- **Data shown**
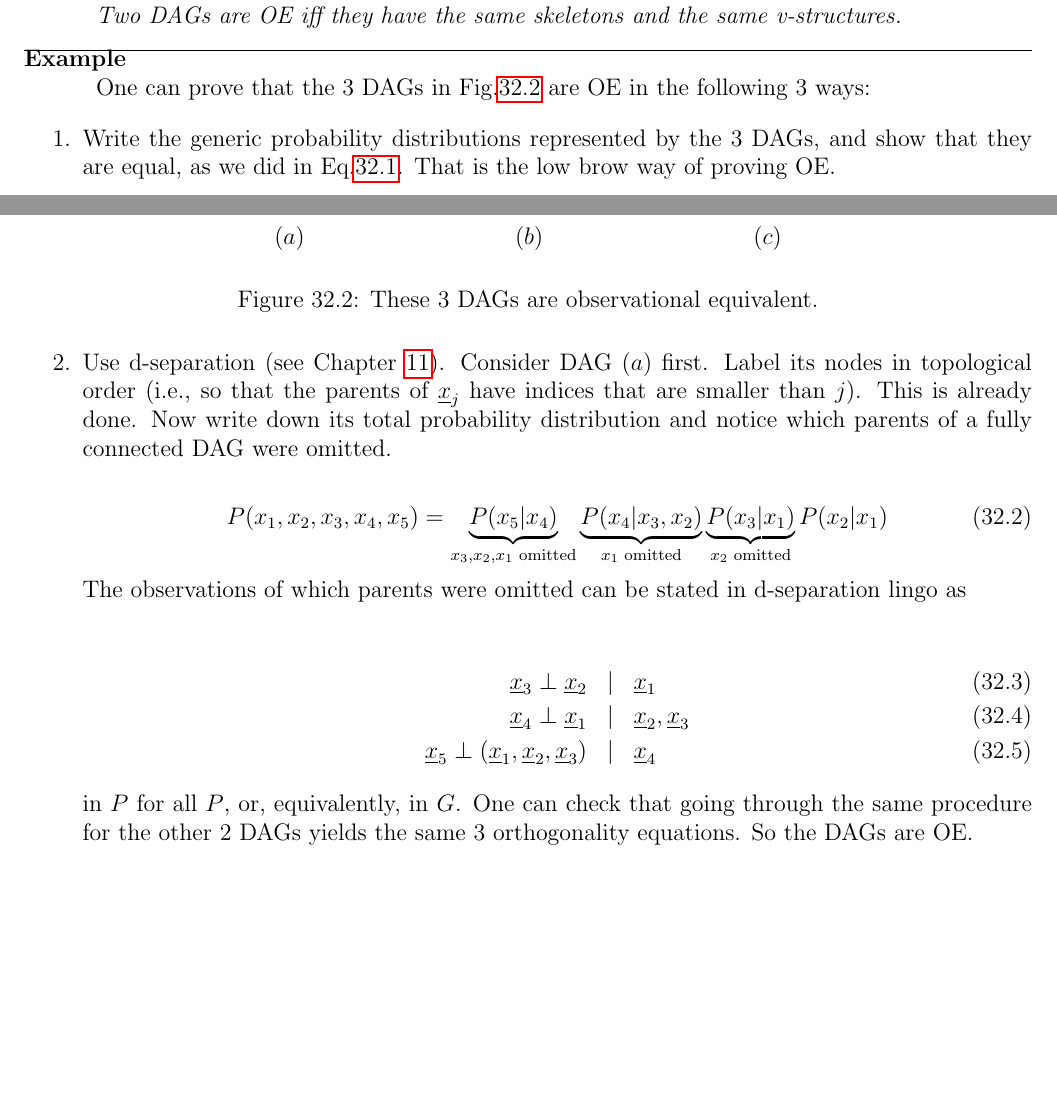
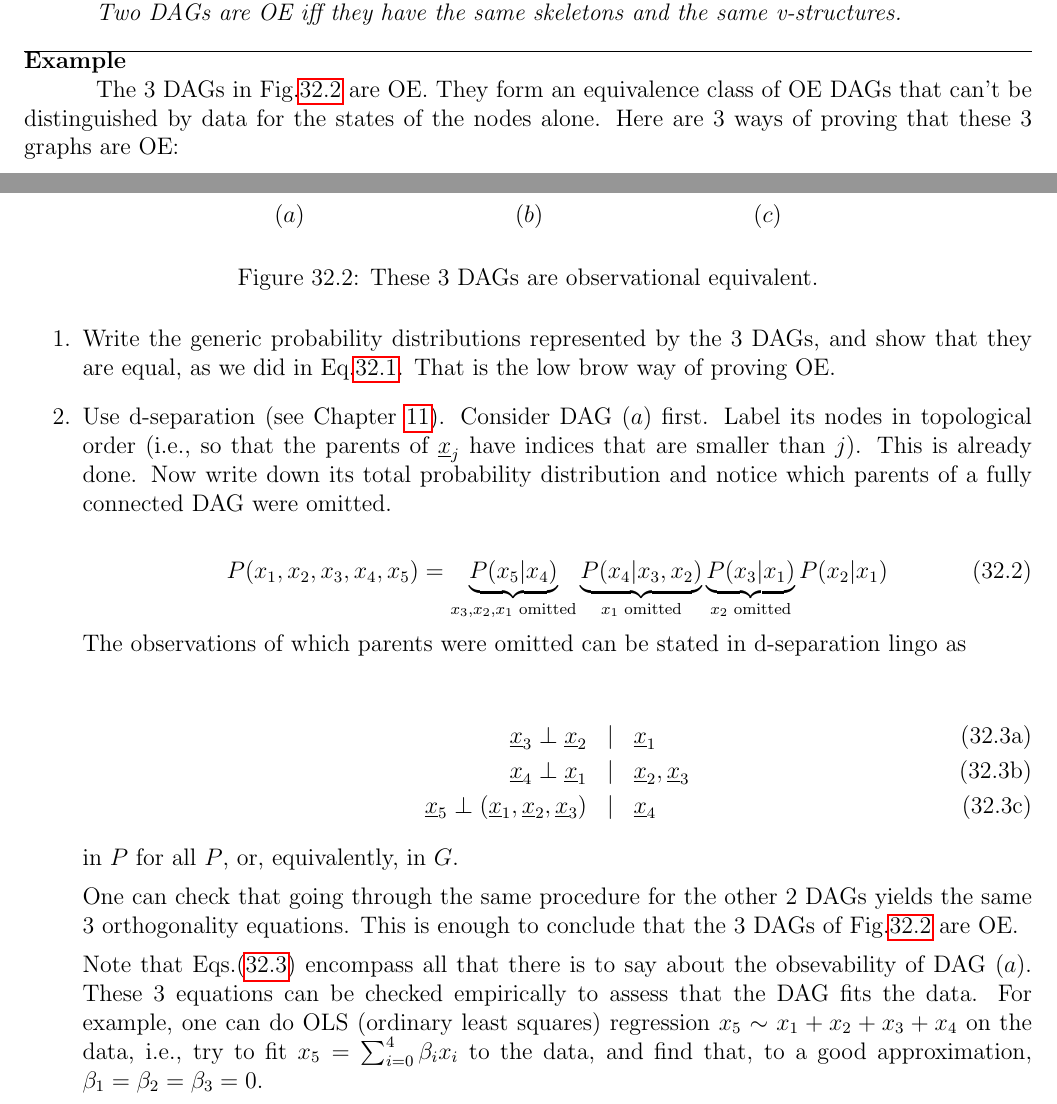
Before and after one commit to rrtucci/Bayesuvius, a LaTeX thesis (main.tex, which reads obs-equi/obs-equi.tex): two parts of pages 143 and 144 of 195 before the commit and two parts of pages 143 and 144 of 196 after it, joined at a grey line, cut so that both start at the same text, the shorter picture padded with empty space. Compiled offline with pdfLaTeX.

Commit message:
added chapter on observational equivalence

```diff
--- a/obs-equi/obs-equi.tex
+++ b/obs-equi/obs-equi.tex
@@ -147,12 +147,16 @@ $$\xymatrix{
 \label{fig-obs-equi-eg}
 \end{figure}
 
-One can prove
-that
-the 3 DAGs
+The 3 DAGs
 in Fig.\ref{fig-obs-equi-eg}
-are OE
-in the following 3 ways:
+are OE. They form an equivalence
+class of OE DAGs
+that can't be distinguished
+by data for the
+states of the nodes alone.
+Here are 3 ways
+of proving
+that these 3 graphs are OE:
 
 
 \begin{enumerate}
@@ -212,14 +218,40 @@ can be stated in d-separation lingo as
 \\
 \rvx_5 \perp (\rvx_1, \rvx_2, \rvx_3) &|& \rvx_4
 \eeqa
+\end{subequations}
 in $P$ for all $P$,
 or, equivalently, in $G$.
+
 One can check that
 going through the
 same procedure
 for the other 2 DAGs yields
 the same 3 orthogonality equations.
-So the DAGs are OE.
+This is enough to
+conclude that the 3 DAGs
+of Fig.\ref{fig-obs-equi-eg}
+are OE.
+
+Note that Eqs.(\ref{eq-oe-ortho})
+encompass all that
+there is to say about the
+obsevability
+of DAG $(a)$. These
+3 equations
+can be checked empirically
+to assess that the DAG fits
+the data.
+For example,
+one can do
+OLS (ordinary least squares) regression
+$x_5\sim x_1+ x_2 + x_3 + x_4$
+on the data, i.e., try
+to fit $x_5=\sum_{i=0}^{4}\beta_i x_i$
+to the data, and find that,
+to a good approximation,
+$\beta_1=\beta_2=\beta_3=0$.
+
+
 
 
 \item
```
Also changed, not shown: main.pdf, obs-equi/obs-equi.tex (2 more changed lines).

- **Work task**
Every line that holds the word "DAGs" should be copied from the records above.

- **Exercise answer**
-the 3 DAGs
+The 3 DAGs
+class of OE DAGs
 for the other 2 DAGs yields
-So the DAGs are OE.
+conclude that the 3 DAGs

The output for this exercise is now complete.